#### [DIRECTIONS]
With the records below as your source, retype each line exactly from the top down to the line that contains "Also changed, not shown: other parts of README.md", and include that line.

#### [EXTRACTED ENTRIES]
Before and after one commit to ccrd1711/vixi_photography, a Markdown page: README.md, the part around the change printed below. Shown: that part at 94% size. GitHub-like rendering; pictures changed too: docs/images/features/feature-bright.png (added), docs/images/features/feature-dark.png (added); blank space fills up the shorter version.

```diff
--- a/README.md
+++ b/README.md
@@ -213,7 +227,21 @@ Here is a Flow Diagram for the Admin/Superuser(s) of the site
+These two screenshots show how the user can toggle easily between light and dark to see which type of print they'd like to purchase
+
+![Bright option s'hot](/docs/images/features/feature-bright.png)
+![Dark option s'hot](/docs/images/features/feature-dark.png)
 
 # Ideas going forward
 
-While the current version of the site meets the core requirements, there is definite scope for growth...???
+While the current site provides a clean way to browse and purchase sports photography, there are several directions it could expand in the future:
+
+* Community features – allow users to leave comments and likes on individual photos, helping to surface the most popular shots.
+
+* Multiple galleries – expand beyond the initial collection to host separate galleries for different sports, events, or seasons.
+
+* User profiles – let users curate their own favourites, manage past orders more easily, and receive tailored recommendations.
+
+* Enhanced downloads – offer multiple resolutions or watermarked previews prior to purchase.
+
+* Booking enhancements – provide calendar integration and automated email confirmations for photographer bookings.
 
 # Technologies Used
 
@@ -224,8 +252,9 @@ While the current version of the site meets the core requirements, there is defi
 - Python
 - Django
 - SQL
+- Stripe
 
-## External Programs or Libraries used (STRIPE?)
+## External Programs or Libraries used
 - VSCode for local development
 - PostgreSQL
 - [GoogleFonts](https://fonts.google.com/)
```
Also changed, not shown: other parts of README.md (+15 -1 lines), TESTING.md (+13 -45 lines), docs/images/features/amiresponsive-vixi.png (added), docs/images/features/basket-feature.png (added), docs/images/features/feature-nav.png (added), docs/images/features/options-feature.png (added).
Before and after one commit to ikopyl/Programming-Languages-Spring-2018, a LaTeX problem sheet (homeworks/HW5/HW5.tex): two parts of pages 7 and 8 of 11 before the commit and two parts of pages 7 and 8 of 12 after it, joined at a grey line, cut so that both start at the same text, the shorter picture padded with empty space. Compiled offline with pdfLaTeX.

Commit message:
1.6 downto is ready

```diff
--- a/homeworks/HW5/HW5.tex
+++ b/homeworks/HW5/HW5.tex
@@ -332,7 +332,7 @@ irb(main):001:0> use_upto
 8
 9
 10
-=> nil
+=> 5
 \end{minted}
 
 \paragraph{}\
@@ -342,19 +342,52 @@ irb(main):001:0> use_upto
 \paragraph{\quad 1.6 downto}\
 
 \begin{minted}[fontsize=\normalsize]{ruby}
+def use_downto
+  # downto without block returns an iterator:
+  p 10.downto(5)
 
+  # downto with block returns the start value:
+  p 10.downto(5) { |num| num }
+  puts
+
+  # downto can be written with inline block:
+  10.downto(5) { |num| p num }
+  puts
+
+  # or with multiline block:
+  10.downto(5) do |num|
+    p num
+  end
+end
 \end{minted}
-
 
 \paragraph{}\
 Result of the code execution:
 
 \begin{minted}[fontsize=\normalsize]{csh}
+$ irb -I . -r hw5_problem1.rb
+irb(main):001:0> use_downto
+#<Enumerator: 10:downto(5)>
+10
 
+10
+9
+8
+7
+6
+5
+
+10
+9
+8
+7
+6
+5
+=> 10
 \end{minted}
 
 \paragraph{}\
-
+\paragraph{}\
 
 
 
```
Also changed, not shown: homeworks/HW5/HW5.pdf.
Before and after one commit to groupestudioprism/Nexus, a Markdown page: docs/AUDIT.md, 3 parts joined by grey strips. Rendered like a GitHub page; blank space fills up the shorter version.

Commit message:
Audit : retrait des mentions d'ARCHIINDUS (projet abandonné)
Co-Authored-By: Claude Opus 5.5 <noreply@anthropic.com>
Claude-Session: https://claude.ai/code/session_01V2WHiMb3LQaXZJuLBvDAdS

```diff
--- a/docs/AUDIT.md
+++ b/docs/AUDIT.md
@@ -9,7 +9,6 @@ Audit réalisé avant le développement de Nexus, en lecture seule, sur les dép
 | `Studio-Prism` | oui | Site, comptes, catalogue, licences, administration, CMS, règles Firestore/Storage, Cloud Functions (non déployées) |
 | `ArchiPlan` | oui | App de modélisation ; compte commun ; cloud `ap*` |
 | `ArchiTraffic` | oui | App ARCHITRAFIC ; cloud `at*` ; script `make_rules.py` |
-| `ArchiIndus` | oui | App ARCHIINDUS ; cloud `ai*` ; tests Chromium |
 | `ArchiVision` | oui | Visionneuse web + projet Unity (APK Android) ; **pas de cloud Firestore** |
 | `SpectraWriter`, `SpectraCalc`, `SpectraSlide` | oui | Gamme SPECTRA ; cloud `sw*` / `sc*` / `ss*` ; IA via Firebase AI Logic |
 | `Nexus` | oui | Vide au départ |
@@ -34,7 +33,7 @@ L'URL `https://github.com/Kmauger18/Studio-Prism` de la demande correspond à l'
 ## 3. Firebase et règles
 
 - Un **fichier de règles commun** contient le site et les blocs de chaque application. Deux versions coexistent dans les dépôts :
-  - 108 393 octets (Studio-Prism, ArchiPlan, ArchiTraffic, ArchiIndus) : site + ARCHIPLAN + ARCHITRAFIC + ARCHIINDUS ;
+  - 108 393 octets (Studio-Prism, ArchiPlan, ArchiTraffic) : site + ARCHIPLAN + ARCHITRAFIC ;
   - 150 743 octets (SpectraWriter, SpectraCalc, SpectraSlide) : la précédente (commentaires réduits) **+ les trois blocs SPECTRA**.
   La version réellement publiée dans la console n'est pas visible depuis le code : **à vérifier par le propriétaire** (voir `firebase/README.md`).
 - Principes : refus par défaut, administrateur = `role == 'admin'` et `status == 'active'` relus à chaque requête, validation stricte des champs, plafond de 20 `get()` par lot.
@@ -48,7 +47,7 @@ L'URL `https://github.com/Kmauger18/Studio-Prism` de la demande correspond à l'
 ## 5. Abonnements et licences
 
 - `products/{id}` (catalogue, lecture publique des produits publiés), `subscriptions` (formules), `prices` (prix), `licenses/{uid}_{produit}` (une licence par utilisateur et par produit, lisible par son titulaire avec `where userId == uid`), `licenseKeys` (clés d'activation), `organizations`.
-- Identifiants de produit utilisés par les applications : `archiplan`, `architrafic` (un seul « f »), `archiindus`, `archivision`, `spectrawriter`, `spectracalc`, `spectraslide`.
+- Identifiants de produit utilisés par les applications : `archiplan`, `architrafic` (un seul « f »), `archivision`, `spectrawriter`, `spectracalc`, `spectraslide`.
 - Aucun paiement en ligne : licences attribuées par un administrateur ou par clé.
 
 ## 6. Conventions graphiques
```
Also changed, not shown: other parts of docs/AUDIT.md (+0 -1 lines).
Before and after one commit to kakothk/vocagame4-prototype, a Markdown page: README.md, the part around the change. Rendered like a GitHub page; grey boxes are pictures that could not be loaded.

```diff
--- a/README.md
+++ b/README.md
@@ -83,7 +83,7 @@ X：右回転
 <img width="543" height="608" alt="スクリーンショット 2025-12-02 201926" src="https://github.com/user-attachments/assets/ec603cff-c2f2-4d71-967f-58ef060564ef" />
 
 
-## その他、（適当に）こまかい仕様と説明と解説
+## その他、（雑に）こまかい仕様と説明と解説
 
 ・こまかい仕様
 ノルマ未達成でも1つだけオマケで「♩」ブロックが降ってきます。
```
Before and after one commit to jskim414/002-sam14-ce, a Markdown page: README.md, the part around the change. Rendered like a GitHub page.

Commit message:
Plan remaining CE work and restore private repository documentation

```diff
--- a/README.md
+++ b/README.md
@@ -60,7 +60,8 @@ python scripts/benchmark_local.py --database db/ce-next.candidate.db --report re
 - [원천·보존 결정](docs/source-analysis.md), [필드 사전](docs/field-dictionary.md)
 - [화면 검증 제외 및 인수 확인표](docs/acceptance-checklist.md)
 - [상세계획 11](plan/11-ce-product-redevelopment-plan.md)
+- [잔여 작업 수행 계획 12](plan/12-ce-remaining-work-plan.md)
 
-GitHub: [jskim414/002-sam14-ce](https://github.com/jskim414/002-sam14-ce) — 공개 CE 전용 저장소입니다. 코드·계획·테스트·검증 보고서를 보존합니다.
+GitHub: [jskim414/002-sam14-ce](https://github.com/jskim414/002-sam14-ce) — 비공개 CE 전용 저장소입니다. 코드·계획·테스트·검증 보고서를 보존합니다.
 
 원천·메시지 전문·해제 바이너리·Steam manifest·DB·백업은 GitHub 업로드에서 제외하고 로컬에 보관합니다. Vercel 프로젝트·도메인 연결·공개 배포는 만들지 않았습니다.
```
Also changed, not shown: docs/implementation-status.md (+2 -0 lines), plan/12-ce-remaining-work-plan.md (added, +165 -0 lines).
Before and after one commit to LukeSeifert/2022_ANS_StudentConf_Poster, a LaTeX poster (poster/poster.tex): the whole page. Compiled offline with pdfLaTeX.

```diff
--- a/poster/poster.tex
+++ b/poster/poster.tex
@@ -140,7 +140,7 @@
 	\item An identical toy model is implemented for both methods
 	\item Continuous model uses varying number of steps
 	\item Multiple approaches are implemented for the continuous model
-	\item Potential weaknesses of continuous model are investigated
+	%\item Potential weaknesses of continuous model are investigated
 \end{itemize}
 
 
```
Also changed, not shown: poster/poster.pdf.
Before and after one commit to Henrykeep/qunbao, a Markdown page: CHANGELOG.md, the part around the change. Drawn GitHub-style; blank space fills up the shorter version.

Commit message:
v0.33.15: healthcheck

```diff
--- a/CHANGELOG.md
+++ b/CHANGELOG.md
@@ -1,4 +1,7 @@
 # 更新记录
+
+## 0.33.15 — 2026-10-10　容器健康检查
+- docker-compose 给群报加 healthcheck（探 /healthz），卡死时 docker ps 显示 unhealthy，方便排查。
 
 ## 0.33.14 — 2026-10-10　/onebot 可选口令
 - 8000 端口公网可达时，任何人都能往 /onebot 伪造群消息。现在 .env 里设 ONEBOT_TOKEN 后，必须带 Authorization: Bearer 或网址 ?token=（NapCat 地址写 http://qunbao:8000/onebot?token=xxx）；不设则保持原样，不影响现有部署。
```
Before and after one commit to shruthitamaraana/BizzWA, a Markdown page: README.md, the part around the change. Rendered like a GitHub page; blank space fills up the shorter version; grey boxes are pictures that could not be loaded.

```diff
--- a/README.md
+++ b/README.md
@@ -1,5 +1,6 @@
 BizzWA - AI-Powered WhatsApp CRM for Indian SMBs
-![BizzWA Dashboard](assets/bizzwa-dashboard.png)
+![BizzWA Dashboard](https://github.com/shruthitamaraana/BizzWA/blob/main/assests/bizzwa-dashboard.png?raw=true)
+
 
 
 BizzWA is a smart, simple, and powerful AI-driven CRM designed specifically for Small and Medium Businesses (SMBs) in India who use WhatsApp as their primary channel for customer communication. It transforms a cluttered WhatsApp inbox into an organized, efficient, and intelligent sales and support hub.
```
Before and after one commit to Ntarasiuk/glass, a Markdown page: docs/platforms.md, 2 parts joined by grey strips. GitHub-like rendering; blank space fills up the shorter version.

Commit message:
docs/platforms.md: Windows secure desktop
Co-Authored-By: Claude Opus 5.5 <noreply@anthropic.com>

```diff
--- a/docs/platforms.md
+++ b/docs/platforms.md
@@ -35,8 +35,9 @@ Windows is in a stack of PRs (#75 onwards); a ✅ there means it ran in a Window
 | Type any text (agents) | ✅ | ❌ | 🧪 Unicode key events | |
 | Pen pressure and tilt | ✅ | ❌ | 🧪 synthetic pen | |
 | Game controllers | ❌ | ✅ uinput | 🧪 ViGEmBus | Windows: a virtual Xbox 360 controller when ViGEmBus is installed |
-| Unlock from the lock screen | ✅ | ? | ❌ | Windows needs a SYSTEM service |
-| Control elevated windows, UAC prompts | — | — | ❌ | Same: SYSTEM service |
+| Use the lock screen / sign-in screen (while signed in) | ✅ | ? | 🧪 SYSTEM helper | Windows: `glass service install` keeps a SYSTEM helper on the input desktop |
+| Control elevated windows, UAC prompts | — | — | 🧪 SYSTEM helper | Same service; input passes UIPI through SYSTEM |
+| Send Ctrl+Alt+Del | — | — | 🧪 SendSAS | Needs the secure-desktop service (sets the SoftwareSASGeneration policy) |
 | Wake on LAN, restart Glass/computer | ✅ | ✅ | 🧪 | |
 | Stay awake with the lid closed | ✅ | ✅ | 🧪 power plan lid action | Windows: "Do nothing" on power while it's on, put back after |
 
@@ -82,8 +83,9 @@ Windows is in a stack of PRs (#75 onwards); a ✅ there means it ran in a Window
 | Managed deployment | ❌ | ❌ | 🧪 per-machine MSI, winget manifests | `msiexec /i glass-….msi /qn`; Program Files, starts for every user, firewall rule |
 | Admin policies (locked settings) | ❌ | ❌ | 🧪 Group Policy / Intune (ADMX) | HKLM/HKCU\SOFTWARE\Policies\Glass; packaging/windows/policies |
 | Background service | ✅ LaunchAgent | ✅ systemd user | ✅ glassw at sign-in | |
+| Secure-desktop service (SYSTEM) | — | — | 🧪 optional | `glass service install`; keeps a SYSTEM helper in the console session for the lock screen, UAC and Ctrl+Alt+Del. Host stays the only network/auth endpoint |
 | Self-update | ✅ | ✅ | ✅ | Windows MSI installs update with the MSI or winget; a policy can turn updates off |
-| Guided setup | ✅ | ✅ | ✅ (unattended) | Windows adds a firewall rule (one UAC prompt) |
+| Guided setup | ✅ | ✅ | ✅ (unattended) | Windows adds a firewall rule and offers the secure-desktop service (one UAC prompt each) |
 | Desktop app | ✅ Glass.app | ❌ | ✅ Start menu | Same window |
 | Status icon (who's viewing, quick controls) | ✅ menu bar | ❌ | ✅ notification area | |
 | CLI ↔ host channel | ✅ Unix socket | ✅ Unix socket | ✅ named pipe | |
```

#### [ANSWER SECTION]
Before and after one commit to ccrd1711/vixi_photography, a Markdown page: README.md, the part around the change printed below. Shown: that part at 94% size. GitHub-like rendering; pictures changed too: docs/images/features/feature-bright.png (added), docs/images/features/feature-dark.png (added); blank space fills up the shorter version.

```diff
--- a/README.md
+++ b/README.md
@@ -213,7 +227,21 @@ Here is a Flow Diagram for the Admin/Superuser(s) of the site
+These two screenshots show how the user can toggle easily between light and dark to see which type of print they'd like to purchase
+
+![Bright option s'hot](/docs/images/features/feature-bright.png)
+![Dark option s'hot](/docs/images/features/feature-dark.png)
 
 # Ideas going forward
 
-While the current version of the site meets the core requirements, there is definite scope for growth...???
+While the current site provides a clean way to browse and purchase sports photography, there are several directions it could expand in the future:
+
+* Community features – allow users to leave comments and likes on individual photos, helping to surface the most popular shots.
+
+* Multiple galleries – expand beyond the initial collection to host separate galleries for different sports, events, or seasons.
+
+* User profiles – let users curate their own favourites, manage past orders more easily, and receive tailored recommendations.
+
+* Enhanced downloads – offer multiple resolutions or watermarked previews prior to purchase.
+
+* Booking enhancements – provide calendar integration and automated email confirmations for photographer bookings.
 
 # Technologies Used
 
@@ -224,8 +252,9 @@ While the current version of the site meets the core requirements, there is defi
 - Python
 - Django
 - SQL
+- Stripe
 
-## External Programs or Libraries used (STRIPE?)
+## External Programs or Libraries used
 - VSCode for local development
 - PostgreSQL
 - [GoogleFonts](https://fonts.google.com/)
```
Also changed, not shown: other parts of README.md (+15 -1 lines), TESTING.md (+13 -45 lines), docs/images/features/amiresponsive-vixi.png (added), docs/images/features/basket-feature.png (added), docs/images/features/feature-nav.png (added), docs/images/features/options-feature.png (added).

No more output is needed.